Work item: With pictures omitted, restate the data word for word.

(Change detection data)
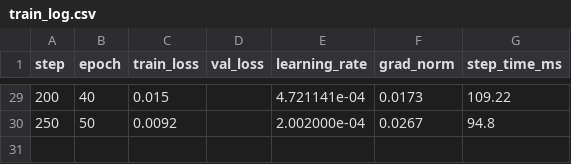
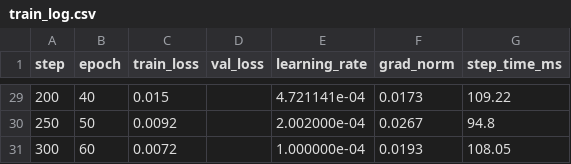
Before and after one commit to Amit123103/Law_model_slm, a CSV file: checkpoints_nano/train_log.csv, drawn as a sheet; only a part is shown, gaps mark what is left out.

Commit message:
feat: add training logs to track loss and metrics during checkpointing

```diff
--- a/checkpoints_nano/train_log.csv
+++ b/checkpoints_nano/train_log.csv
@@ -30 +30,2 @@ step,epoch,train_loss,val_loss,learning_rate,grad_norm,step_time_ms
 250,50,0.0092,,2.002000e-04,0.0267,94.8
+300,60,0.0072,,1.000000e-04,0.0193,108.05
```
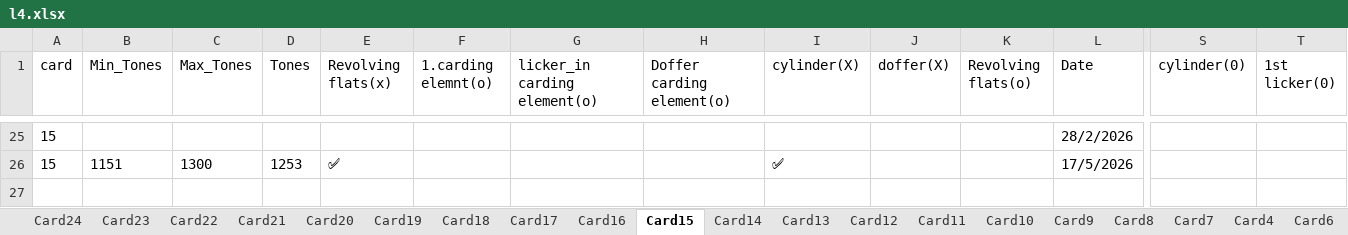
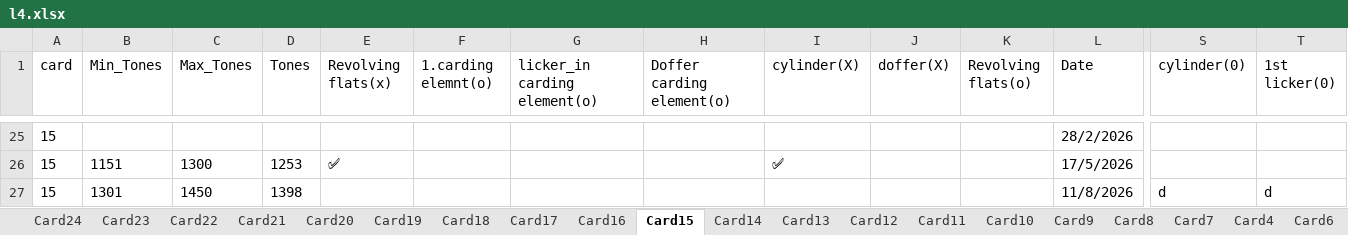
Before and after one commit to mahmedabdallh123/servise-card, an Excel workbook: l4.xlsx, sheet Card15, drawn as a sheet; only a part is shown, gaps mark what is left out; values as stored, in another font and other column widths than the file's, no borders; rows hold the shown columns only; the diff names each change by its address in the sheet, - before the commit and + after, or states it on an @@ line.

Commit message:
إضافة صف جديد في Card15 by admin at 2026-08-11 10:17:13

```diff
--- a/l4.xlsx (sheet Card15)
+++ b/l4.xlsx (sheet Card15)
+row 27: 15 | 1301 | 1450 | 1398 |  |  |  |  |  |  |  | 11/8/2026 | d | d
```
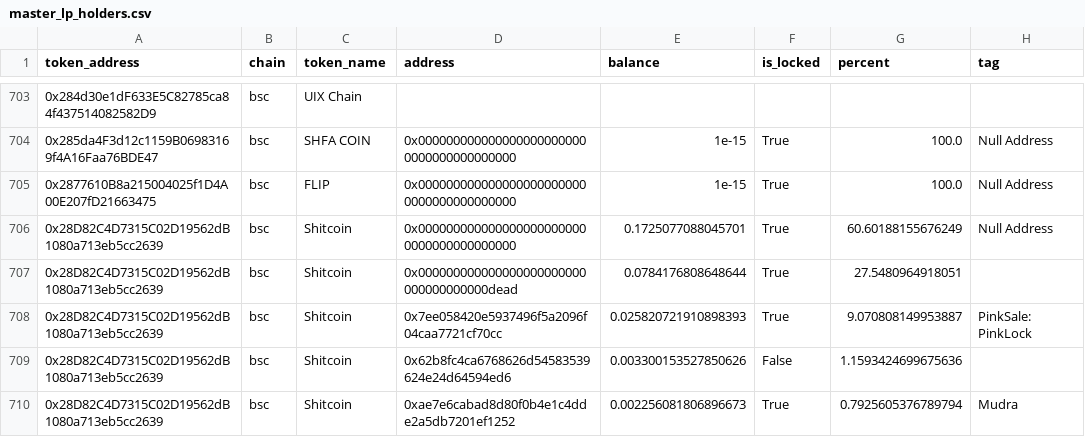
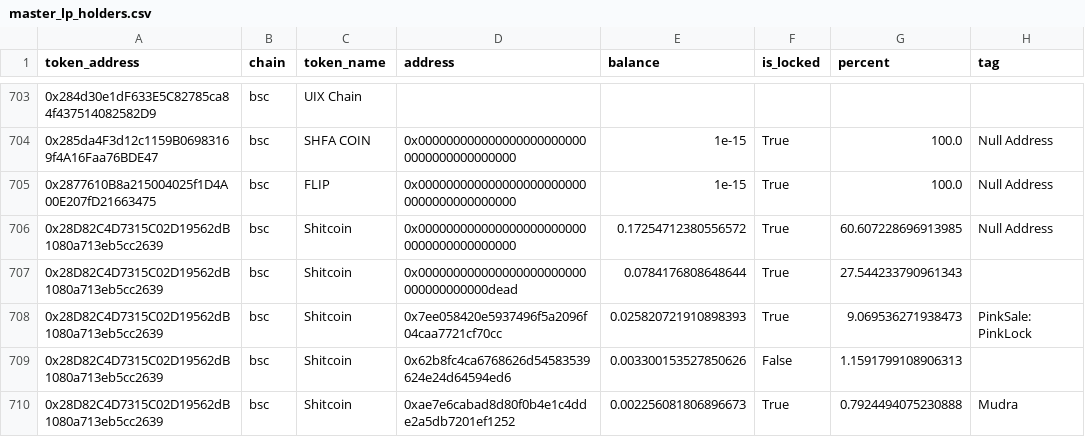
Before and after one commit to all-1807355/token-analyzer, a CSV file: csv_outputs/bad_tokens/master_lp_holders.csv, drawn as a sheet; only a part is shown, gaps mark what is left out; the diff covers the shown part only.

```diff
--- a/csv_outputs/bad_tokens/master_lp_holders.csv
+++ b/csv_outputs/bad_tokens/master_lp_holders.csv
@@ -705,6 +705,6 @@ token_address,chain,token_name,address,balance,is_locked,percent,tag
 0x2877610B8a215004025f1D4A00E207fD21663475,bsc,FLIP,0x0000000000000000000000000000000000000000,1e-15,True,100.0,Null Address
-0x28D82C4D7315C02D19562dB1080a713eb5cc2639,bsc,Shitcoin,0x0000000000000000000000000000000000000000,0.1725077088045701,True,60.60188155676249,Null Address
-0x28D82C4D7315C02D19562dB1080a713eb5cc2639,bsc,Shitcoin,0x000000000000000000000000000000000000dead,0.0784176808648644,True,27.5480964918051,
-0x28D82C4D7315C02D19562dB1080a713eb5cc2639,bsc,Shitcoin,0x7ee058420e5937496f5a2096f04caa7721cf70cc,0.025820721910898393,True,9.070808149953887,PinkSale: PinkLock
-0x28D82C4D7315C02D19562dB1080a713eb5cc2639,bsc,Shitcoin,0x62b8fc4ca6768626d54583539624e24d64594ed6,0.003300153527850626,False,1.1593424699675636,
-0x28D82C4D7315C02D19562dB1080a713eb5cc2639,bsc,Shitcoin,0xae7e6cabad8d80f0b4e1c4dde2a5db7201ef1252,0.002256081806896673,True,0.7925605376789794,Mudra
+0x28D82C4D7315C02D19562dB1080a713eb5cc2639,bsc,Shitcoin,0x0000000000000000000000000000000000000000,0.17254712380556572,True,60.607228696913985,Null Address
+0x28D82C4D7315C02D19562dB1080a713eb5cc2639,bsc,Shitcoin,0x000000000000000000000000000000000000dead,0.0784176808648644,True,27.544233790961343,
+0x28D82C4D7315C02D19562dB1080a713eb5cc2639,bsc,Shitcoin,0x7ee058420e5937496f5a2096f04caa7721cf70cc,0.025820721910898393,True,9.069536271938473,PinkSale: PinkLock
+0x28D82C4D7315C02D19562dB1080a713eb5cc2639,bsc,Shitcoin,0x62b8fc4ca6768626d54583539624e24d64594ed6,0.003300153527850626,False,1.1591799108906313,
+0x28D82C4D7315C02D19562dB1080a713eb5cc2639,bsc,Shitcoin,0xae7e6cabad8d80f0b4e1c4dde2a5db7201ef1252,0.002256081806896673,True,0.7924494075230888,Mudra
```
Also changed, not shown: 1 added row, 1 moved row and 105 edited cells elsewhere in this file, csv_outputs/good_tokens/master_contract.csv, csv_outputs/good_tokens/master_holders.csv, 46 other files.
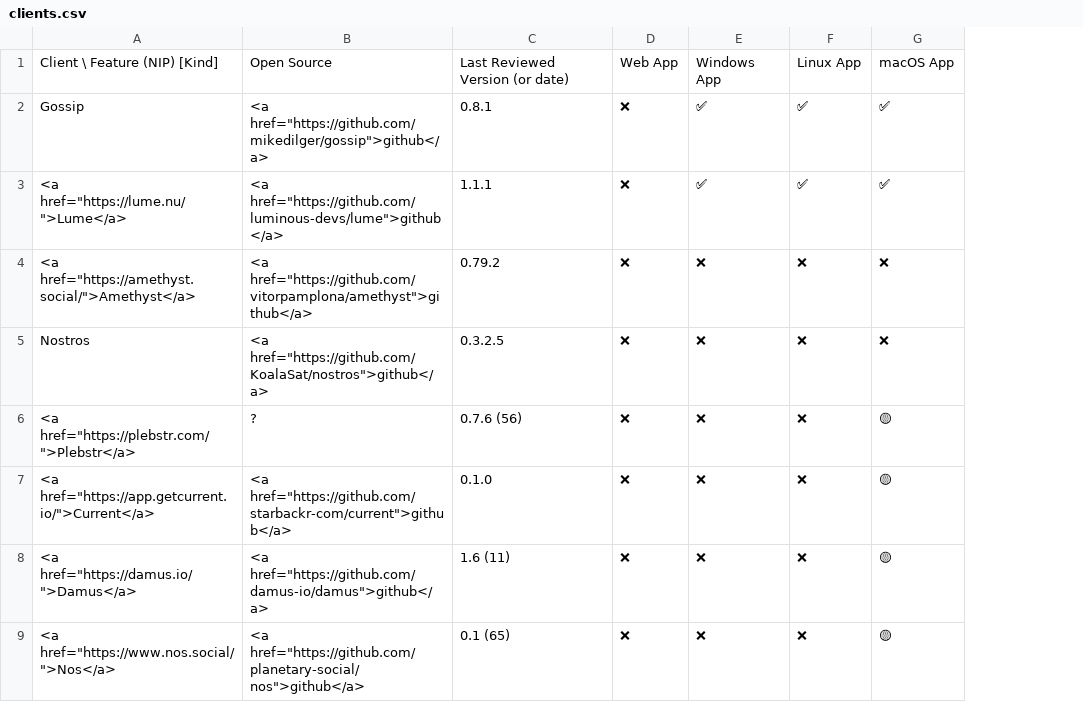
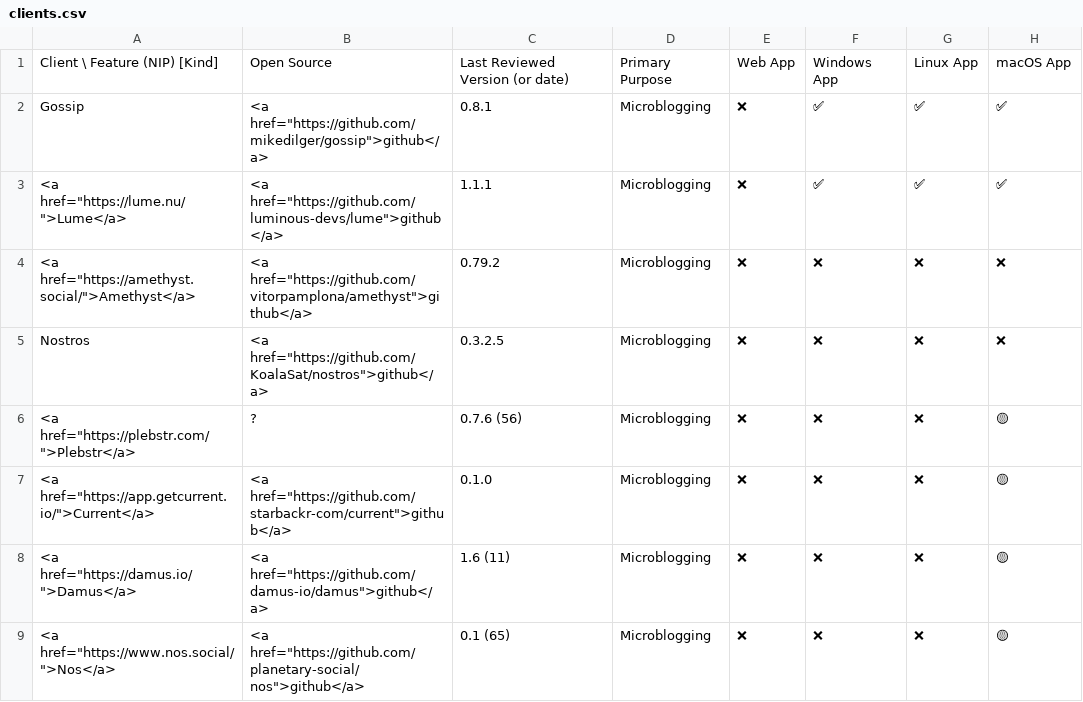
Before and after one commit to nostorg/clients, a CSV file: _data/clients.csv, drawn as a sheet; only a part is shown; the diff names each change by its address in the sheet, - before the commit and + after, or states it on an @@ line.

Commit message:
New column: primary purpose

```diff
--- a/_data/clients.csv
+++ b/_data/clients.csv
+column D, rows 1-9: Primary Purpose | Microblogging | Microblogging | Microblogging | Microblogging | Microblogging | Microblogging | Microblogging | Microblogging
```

Exercise answer:
Before and after one commit to Amit123103/Law_model_slm, a CSV file: checkpoints_nano/train_log.csv, drawn as a sheet; only a part is shown, gaps mark what is left out.

Commit message:
feat: add training logs to track loss and metrics during checkpointing

```diff
--- a/checkpoints_nano/train_log.csv
+++ b/checkpoints_nano/train_log.csv
@@ -30 +30,2 @@ step,epoch,train_loss,val_loss,learning_rate,grad_norm,step_time_ms
 250,50,0.0092,,2.002000e-04,0.0267,94.8
+300,60,0.0072,,1.000000e-04,0.0193,108.05
```
Before and after one commit to mahmedabdallh123/servise-card, an Excel workbook: l4.xlsx, sheet Card15, drawn as a sheet; only a part is shown, gaps mark what is left out; values as stored, in another font and other column widths than the file's, no borders; rows hold the shown columns only; the diff names each change by its address in the sheet, - before the commit and + after, or states it on an @@ line.

Commit message:
إضافة صف جديد في Card15 by admin at 2026-08-11 10:17:13

```diff
--- a/l4.xlsx (sheet Card15)
+++ b/l4.xlsx (sheet Card15)
+row 27: 15 | 1301 | 1450 | 1398 |  |  |  |  |  |  |  | 11/8/2026 | d | d
```
Before and after one commit to all-1807355/token-analyzer, a CSV file: csv_outputs/bad_tokens/master_lp_holders.csv, drawn as a sheet; only a part is shown, gaps mark what is left out; the diff covers the shown part only.

```diff
--- a/csv_outputs/bad_tokens/master_lp_holders.csv
+++ b/csv_outputs/bad_tokens/master_lp_holders.csv
@@ -705,6 +705,6 @@ token_address,chain,token_name,address,balance,is_locked,percent,tag
 0x2877610B8a215004025f1D4A00E207fD21663475,bsc,FLIP,0x0000000000000000000000000000000000000000,1e-15,True,100.0,Null Address
-0x28D82C4D7315C02D19562dB1080a713eb5cc2639,bsc,Shitcoin,0x0000000000000000000000000000000000000000,0.1725077088045701,True,60.60188155676249,Null Address
-0x28D82C4D7315C02D19562dB1080a713eb5cc2639,bsc,Shitcoin,0x000000000000000000000000000000000000dead,0.0784176808648644,True,27.5480964918051,
-0x28D82C4D7315C02D19562dB1080a713eb5cc2639,bsc,Shitcoin,0x7ee058420e5937496f5a2096f04caa7721cf70cc,0.025820721910898393,True,9.070808149953887,PinkSale: PinkLock
-0x28D82C4D7315C02D19562dB1080a713eb5cc2639,bsc,Shitcoin,0x62b8fc4ca6768626d54583539624e24d64594ed6,0.003300153527850626,False,1.1593424699675636,
-0x28D82C4D7315C02D19562dB1080a713eb5cc2639,bsc,Shitcoin,0xae7e6cabad8d80f0b4e1c4dde2a5db7201ef1252,0.002256081806896673,True,0.7925605376789794,Mudra
+0x28D82C4D7315C02D19562dB1080a713eb5cc2639,bsc,Shitcoin,0x0000000000000000000000000000000000000000,0.17254712380556572,True,60.607228696913985,Null Address
+0x28D82C4D7315C02D19562dB1080a713eb5cc2639,bsc,Shitcoin,0x000000000000000000000000000000000000dead,0.0784176808648644,True,27.544233790961343,
+0x28D82C4D7315C02D19562dB1080a713eb5cc2639,bsc,Shitcoin,0x7ee058420e5937496f5a2096f04caa7721cf70cc,0.025820721910898393,True,9.069536271938473,PinkSale: PinkLock
+0x28D82C4D7315C02D19562dB1080a713eb5cc2639,bsc,Shitcoin,0x62b8fc4ca6768626d54583539624e24d64594ed6,0.003300153527850626,False,1.1591799108906313,
+0x28D82C4D7315C02D19562dB1080a713eb5cc2639,bsc,Shitcoin,0xae7e6cabad8d80f0b4e1c4dde2a5db7201ef1252,0.002256081806896673,True,0.7924494075230888,Mudra
```
Also changed, not shown: 1 added row, 1 moved row and 105 edited cells elsewhere in this file, csv_outputs/good_tokens/master_contract.csv, csv_outputs/good_tokens/master_holders.csv, 46 other files.
Before and after one commit to nostorg/clients, a CSV file: _data/clients.csv, drawn as a sheet; only a part is shown; the diff names each change by its address in the sheet, - before the commit and + after, or states it on an @@ line.

Commit message:
New column: primary purpose

```diff
--- a/_data/clients.csv
+++ b/_data/clients.csv
+column D, rows 1-9: Primary Purpose | Microblogging | Microblogging | Microblogging | Microblogging | Microblogging | Microblogging | Microblogging | Microblogging
```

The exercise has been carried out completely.